• _Your objective_:
Only a single number is expected: how many lines of the data hold the word "Osteryoung".

[Task input — start]

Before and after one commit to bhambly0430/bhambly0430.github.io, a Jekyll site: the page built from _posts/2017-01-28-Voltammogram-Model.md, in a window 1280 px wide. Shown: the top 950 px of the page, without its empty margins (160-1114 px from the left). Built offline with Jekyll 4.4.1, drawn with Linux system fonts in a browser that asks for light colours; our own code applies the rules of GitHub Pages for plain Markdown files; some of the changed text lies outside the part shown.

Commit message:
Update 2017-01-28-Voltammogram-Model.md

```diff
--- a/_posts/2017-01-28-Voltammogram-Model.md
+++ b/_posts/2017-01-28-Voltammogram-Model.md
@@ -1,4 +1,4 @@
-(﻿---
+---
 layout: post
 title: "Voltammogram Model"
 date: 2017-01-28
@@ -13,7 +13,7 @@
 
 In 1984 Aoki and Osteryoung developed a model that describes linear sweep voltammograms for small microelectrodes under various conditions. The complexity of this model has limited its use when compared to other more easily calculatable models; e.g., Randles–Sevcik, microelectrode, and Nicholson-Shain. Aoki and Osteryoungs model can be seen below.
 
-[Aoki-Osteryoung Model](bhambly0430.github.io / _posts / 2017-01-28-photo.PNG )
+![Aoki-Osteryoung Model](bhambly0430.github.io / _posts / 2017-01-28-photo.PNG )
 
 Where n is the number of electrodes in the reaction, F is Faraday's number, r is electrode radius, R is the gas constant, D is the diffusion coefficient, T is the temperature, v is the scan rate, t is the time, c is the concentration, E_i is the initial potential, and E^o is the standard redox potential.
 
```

[Task input — finish]

• _Completed exercise_:
3